If A Certain Magical Index is a wild, unfocused exposition of superpowered fantasy, then its spin-off A Certain Scientific Railgun is a slightly more grounded work that mixes in character development and an actual plot. I’ve always preferred Railgun to Index for that reason – superpowers are more fun when you care about who’s wielding them. The continuation, A Certain Scientific Railgun S, takes the same approach as the first season but moves away from the mostly lighthearted feel of the original.
Railgun S is an apt title as the new series is a tale of sisters. The majority of the show is spent building up the Sisters arc, which spans 16 of the 24 episodes, and with repercussions being felt through the remaining eight. Index covered this arc in its first season, but given the fast food, slick-ass, Persian bazaar manner with which that show handles its story, the Sisters arc only got five episodes. What Railgun S does is get into the mind of its heroine Mikoto Misaka, and show why the events unfold as they do.

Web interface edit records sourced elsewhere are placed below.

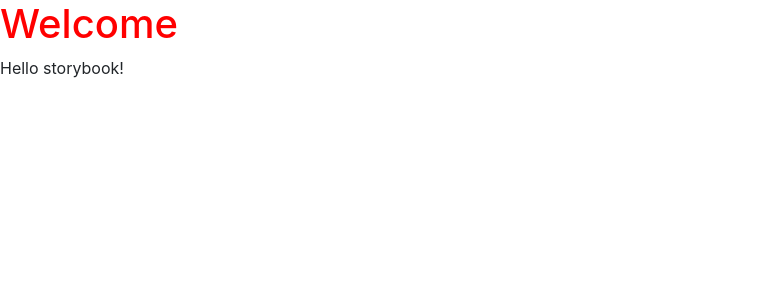
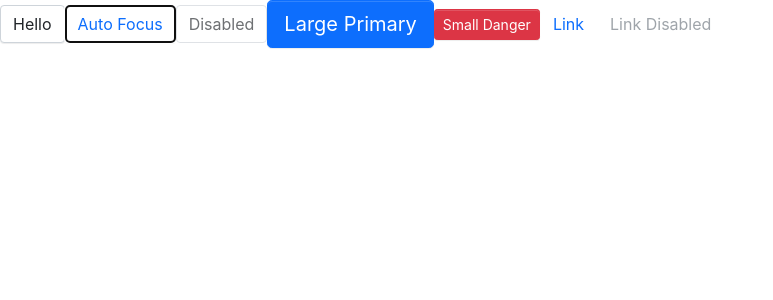
Before and after one commit to zhouhaopkup/storybook, a React (Create React App) app: page / in a window 1280 px wide. Shown: the top 300 px of the page, without its empty margins (0-773 px from the left). Built offline with nearby package versions, Linux system fonts and the light colour scheme.

Commit message:
feat: component Button

```diff
--- a/package.json
+++ b/package.json
@@ -6,10 +6,12 @@
     "@testing-library/jest-dom": "^5.11.4",
     "@testing-library/react": "^11.1.0",
     "@testing-library/user-event": "^12.1.10",
+    "@types/classnames": "^2.3.1",
     "@types/jest": "^26.0.15",
     "@types/node": "^12.0.0",
     "@types/react": "^17.0.0",
     "@types/react-dom": "^17.0.0",
+    "classnames": "^2.3.1",
     "node-sass": "^4.14.1",
     "react": "^17.0.2",
     "react-dom": "^17.0.2",
--- a/src/App.tsx
+++ b/src/App.tsx
@@ -1,10 +1,28 @@
 import React from "react";
+import Button, { ButtonType, ButtonSize } from "./components/Button/Button";
 
 function App() {
   return (
     <>
-      <h1>Welcome</h1>
-      <div className="">Hello storybook!</div>
+      <Button className="custom">Hello</Button>
+      <Button autoFocus>Auto Focus</Button>
+      <Button disabled>Disabled</Button>
+      <Button btnType={ButtonType.Primary} size={ButtonSize.Large}>
+        Large Primary
+      </Button>
+      <Button btnType={ButtonType.Danger} size={ButtonSize.Small}>
+        Small Danger
+      </Button>
+      <Button
+        btnType={ButtonType.Link}
+        href="http://www.baidu.com"
+        target="_blank"
+      >
+        Link
+      </Button>
+      <Button disabled btnType={ButtonType.Link} href="http://www.baidu.com">
+        Link Disabled
+      </Button>
     </>
   );
 }
--- /dev/null
+++ b/src/components/Button/Button.tsx
@@ -0,0 +1,66 @@
+import React from "react";
+import classNames from "classnames";
+
+export enum ButtonSize {
+  Large = "lg",
+  Small = "sm",
+}
+
+export enum ButtonType {
+  Primary = "primary",
+  Default = "default",
+  Danger = "danger",
+  Link = "link",
+}
+
+interface BaseButtonProps {
+  className?: string;
+  disabled?: boolean;
+  size?: ButtonSize;
+  btnType?: ButtonType;
+  children: React.ReactNode;
+  href?: string;
+}
+type NativeButtonProps = BaseButtonProps &
+  React.ButtonHTMLAttributes<HTMLElement>;
+type AnchorButtonProps = BaseButtonProps &
+  React.AnchorHTMLAttributes<HTMLElement>;
+export type ButtonProps = Partial<NativeButtonProps & AnchorButtonProps>;
+
+const Button: React.FC<ButtonProps> = (props) => {
+  const {
+    btnType,
+    className,
+    disabled,
+    size,
+    children,
+    href,
+    ...restProps
+  } = props;
+  // btn, btn-lg, btn-primary
+  const classes = classNames("btn", className, {
+    [`btn-${btnType}`]: btnType,
+    [`btn-${size}`]: size,
+    disabled: btnType === ButtonType.Link && disabled,
+  });
+  if (btnType === ButtonType.Link && href) {
+    return (
+      <a className={classes} href={href} {...restProps}>
+        {children}
+      </a>
+    );
+  } else {
+    return (
+      <button className={classes} disabled={disabled} {...restProps}>
+        {children}
+      </button>
+    );
+  }
+};
+
+Button.defaultProps = {
+  disabled: false,
+  btnType: ButtonType.Default,
+};
+
+export default Button;
--- /dev/null
+++ b/src/components/Button/_style.scss
@@ -0,0 +1,86 @@
+.btn {
+  position: relative;
+  display: inline-block;
+  font-weight: $btn-font-weight;
+  line-height: $btn-line-height;
+  color: $body-color;
+  white-space: nowrap;
+  text-align: center;
+  vertical-align: middle;
+  background-image: none;
+  border: $btn-border-width solid transparent;
+  @include button-size(
+    $btn-padding-y,
+    $btn-padding-x,
+    $btn-font-size,
+    $border-radius
+  );
+  box-shadow: $btn-box-shadow;
+  cursor: pointer;
+  transition: $btn-transition;
+  &.disabled,
+  &[disabled] {
+    cursor: not-allowed;
+    opacity: $btn-disabled-opacity;
+    box-shadow: none;
+    > * {
+      pointer-events: none;
+    }
+  }
+}
+
+.btn-lg {
+  @include button-size(
+    $btn-padding-y-lg,
+    $btn-padding-x-lg,
+    $btn-font-size-lg,
+    $btn-border-radius-lg
+  );
+}
+.btn-sm {
+  @include button-size(
+    $btn-padding-y-sm,
+    $btn-padding-x-sm,
+    $btn-font-size-sm,
+    $btn-border-radius-sm
+  );
+}
+
+.btn-primary {
+  @include button-style($primary, $primary, $white);
+}
+.btn-danger {
+  @include button-style($danger, $danger, $white);
+}
+
+.btn-default {
+  @include button-style(
+    $white,
+    $gray-400,
+    $body-color,
+    $white,
+    $primary,
+    $primary
+  );
+}
+
+.btn-link {
+  font-weight: $font-weight-normal;
+  color: $btn-link-color;
+  text-decoration: $link-decoration;
+  box-shadow: none;
+  &:hover {
+    color: $btn-link-hover-color;
+    text-decoration: $link-hover-decoration;
+  }
+  &:focus,
+  &.focus {
+    text-decoration: $link-hover-decoration;
+    box-shadow: none;
+  }
+  &:disabled,
+  &.disabled {
+    color: $btn-link-disabled-color;
+    pointer-events: none;
+  }
+}
--- a/src/styles/index.scss
+++ b/src/styles/index.scss
@@ -9,9 +9,9 @@
 
 // animation
 @import "animation";
-// // button
 
-// @import "../components/Button/style";
+// button
+@import "../components/Button/style";
 
 // // menu
 
```
Also changed, not shown: 1 other file (tests, documents, lock files or other folders).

While all that is great, I’m less appreciative of the fact that there’s not a ton of new material. Railgun S does provide more (and better) character development for Mikoto and her cloned “sisters” but ultimately, there won’t be any surprises for anyone who’s seen Index. I felt like there wasn’t much of an alternate perspective; rather just the same story stretched out over more episodes (albeit with better writing).

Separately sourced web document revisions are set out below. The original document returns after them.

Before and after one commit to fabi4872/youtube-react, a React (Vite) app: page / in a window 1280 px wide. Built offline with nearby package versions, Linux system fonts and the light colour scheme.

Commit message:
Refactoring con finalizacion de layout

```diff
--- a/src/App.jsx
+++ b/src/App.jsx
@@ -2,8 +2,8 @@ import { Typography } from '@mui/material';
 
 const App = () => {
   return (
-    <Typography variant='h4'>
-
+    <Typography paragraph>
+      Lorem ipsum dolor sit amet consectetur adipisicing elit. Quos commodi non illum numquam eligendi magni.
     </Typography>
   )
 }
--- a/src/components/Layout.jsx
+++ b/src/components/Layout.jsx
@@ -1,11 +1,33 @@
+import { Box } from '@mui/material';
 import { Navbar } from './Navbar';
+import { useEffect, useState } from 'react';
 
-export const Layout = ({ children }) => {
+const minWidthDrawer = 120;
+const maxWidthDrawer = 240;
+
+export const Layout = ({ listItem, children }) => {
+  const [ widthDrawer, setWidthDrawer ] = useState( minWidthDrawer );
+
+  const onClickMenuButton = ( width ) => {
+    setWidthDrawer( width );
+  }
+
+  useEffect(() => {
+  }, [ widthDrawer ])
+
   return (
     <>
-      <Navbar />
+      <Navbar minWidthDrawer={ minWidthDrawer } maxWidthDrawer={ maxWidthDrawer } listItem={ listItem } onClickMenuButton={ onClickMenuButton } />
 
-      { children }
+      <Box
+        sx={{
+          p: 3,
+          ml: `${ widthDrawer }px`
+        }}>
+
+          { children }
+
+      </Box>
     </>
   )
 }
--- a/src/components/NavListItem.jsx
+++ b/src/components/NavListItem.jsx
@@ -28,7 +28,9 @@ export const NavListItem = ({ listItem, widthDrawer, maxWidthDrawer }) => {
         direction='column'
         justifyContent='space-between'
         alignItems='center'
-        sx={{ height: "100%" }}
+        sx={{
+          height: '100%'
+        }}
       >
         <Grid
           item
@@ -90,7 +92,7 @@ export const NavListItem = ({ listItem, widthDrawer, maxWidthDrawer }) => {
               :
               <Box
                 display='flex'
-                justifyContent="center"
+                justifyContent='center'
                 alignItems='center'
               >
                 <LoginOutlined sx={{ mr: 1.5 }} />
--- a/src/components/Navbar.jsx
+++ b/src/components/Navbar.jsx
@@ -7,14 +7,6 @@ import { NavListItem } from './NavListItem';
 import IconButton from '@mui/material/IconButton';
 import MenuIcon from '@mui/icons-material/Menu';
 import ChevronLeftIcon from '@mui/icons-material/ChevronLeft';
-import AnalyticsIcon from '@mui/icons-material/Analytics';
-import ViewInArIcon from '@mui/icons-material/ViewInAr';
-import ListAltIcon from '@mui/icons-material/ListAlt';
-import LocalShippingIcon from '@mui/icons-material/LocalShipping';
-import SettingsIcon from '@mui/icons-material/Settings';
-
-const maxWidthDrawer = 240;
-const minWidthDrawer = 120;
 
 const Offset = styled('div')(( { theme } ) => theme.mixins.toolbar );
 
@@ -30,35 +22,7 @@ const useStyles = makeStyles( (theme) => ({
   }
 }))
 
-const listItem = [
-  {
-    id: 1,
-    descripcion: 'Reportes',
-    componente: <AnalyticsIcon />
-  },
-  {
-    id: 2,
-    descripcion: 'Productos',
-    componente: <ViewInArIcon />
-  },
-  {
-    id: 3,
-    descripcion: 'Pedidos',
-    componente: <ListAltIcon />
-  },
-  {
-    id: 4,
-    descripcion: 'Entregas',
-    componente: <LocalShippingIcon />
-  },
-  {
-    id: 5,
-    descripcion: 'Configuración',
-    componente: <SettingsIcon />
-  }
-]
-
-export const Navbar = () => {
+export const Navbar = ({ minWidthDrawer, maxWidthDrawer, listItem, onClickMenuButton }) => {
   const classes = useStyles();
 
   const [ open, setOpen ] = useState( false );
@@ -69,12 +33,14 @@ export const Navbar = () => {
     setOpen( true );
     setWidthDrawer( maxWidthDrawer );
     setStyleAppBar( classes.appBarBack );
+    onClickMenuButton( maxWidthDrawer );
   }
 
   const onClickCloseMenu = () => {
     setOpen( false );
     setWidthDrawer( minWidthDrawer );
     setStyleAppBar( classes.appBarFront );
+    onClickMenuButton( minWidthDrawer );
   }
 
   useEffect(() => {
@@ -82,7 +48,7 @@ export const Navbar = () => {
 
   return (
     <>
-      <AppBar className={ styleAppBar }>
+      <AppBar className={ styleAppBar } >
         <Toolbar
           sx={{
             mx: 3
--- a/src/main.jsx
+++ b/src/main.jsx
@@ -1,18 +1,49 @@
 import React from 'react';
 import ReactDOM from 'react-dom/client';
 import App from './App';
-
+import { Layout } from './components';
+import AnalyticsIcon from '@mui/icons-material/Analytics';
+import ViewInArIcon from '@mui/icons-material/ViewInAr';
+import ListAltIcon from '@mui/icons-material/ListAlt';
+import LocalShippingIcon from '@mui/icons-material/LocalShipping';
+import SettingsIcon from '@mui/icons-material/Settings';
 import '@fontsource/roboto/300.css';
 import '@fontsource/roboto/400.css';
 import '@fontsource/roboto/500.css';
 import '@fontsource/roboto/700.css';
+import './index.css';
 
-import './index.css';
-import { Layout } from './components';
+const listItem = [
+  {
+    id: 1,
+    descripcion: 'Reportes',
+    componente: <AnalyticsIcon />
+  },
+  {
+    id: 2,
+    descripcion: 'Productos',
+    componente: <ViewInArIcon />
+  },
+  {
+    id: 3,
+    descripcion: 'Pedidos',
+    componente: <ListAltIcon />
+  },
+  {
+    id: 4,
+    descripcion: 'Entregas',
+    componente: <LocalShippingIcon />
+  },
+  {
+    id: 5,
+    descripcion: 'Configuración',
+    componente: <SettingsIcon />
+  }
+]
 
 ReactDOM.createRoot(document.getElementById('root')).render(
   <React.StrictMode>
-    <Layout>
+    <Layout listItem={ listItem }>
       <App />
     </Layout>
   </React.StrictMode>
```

The Sisters arc eschews the girl power dynamic of Railgun in favor of a one-girl show, and takes on a somber, dark tone. It’s very much the antithesis of the core belief system shown in Railgun. This acts as a setup for the grand moral of the series, which plays out in the last handful of episodes. That becomes another tale of sisters, but with Mikoto wiser from the lessons learned in the first arc. The payoff reaffirms the idea that Railgun has always espoused: that there is power in friendship which can overcome the strongest villainy.
It does make me wonder, though, how much better off Mikoto would have been if she had involved her friends in the fight against Accelerator. Something about the show’s lesson rings false when you need to essentially rely on the deus ex machina of Touma Kamijou to defeat the strongest villain.

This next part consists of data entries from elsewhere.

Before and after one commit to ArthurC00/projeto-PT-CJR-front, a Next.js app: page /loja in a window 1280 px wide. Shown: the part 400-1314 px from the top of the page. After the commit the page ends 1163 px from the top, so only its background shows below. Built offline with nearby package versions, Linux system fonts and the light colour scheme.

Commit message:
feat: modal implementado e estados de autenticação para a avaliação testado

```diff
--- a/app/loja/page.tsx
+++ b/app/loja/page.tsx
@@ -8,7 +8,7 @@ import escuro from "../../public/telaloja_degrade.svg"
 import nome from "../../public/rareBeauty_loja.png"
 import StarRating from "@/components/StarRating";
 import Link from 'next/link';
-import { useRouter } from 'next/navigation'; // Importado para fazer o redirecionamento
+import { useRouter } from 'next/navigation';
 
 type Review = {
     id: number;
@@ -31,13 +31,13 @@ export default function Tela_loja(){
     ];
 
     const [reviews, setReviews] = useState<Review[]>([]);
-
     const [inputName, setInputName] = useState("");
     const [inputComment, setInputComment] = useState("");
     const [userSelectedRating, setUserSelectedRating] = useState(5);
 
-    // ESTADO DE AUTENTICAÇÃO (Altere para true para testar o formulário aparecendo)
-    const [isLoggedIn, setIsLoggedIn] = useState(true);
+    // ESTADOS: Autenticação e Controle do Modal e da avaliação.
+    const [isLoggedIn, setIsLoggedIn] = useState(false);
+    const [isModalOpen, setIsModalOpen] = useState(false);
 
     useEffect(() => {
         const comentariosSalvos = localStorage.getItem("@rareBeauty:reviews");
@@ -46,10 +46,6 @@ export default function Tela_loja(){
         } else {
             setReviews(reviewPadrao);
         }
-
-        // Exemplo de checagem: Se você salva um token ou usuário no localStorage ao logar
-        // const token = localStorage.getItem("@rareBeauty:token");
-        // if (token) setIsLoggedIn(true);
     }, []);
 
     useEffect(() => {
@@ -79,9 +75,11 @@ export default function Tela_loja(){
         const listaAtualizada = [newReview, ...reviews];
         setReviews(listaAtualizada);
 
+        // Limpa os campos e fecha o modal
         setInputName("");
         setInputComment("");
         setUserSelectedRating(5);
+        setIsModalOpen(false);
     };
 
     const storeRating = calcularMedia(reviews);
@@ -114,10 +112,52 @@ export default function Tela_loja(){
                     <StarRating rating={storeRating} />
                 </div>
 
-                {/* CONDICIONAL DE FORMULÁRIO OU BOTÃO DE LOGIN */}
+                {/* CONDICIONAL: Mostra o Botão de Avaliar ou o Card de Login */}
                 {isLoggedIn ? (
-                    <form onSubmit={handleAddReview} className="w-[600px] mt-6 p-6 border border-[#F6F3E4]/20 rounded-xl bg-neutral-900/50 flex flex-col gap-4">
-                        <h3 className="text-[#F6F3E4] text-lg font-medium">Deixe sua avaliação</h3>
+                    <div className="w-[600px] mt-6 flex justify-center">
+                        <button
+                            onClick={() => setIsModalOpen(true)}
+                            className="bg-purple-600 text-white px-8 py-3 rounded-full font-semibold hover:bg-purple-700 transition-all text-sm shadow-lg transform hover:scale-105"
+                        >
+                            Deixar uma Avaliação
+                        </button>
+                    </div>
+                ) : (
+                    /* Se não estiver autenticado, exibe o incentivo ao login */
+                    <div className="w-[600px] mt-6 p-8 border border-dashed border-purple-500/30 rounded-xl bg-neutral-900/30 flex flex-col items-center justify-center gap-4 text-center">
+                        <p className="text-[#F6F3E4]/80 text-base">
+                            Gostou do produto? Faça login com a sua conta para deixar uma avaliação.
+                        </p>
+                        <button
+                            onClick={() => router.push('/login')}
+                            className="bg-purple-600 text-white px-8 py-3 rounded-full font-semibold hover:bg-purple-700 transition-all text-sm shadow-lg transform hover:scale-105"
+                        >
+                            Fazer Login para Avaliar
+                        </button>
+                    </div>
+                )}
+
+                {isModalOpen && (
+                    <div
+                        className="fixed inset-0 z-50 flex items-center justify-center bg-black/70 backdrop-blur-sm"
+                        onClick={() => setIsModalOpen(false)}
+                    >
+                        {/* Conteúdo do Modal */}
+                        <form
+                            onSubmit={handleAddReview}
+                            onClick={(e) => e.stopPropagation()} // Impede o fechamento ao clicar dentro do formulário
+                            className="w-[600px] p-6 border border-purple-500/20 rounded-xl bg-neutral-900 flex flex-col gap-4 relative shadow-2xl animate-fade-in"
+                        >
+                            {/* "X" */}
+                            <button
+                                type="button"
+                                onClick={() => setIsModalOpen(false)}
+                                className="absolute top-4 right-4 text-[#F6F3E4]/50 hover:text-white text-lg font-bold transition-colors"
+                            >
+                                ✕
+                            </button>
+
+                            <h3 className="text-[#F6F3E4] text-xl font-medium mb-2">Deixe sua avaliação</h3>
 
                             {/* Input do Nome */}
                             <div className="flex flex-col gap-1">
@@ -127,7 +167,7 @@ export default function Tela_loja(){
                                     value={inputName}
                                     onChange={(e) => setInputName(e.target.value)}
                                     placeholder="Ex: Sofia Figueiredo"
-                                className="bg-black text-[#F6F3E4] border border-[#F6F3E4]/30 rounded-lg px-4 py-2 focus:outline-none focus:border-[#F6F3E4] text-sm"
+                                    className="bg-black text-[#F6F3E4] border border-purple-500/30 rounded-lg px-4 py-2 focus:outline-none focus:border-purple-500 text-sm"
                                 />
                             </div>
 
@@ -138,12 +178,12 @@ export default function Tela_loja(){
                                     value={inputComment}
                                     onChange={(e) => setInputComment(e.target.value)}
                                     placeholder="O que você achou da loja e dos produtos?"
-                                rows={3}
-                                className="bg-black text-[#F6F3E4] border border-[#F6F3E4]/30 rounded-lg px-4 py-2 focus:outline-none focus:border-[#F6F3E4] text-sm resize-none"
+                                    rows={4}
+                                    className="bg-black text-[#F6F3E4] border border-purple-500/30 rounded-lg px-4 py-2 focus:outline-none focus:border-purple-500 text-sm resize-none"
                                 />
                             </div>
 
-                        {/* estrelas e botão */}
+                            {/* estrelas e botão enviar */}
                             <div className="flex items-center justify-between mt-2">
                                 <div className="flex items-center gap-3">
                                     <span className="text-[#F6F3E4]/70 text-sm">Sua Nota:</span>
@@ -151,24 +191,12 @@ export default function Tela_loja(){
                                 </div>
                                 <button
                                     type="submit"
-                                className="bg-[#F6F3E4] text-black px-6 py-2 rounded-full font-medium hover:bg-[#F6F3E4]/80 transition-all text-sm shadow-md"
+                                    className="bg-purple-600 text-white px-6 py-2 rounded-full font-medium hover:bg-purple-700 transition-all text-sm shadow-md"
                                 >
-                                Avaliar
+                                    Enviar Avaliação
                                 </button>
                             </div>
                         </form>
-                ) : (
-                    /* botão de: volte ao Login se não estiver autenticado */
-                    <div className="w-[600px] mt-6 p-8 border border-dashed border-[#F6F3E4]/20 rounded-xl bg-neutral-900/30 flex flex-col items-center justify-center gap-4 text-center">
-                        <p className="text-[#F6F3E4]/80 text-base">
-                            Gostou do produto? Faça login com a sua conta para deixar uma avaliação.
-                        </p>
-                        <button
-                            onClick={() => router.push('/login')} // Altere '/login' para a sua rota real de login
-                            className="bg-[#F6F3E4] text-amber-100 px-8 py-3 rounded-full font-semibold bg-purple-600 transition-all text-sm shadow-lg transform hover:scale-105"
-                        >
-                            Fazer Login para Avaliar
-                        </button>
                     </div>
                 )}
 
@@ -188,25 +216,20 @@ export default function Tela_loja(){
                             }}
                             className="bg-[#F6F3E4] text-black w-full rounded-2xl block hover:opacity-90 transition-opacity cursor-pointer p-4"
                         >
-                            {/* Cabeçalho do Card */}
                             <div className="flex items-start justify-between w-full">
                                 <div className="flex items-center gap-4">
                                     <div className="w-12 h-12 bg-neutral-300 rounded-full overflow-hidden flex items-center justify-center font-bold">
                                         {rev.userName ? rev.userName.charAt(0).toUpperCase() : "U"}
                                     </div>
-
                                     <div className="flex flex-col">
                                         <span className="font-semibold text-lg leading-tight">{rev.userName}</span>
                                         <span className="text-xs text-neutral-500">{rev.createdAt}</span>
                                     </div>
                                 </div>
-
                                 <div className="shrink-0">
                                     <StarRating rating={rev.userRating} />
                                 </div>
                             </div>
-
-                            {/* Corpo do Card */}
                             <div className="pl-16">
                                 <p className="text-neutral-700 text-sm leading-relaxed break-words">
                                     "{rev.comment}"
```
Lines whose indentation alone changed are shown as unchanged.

Whatever the case may be, I like that Railgun S never strays too far from its power-of-love, strength-in-friendship themes. We see various plots and subplots play out, good guys and bad guys come and go, but the show is ever ready to remind us of what makes these characters so endearing.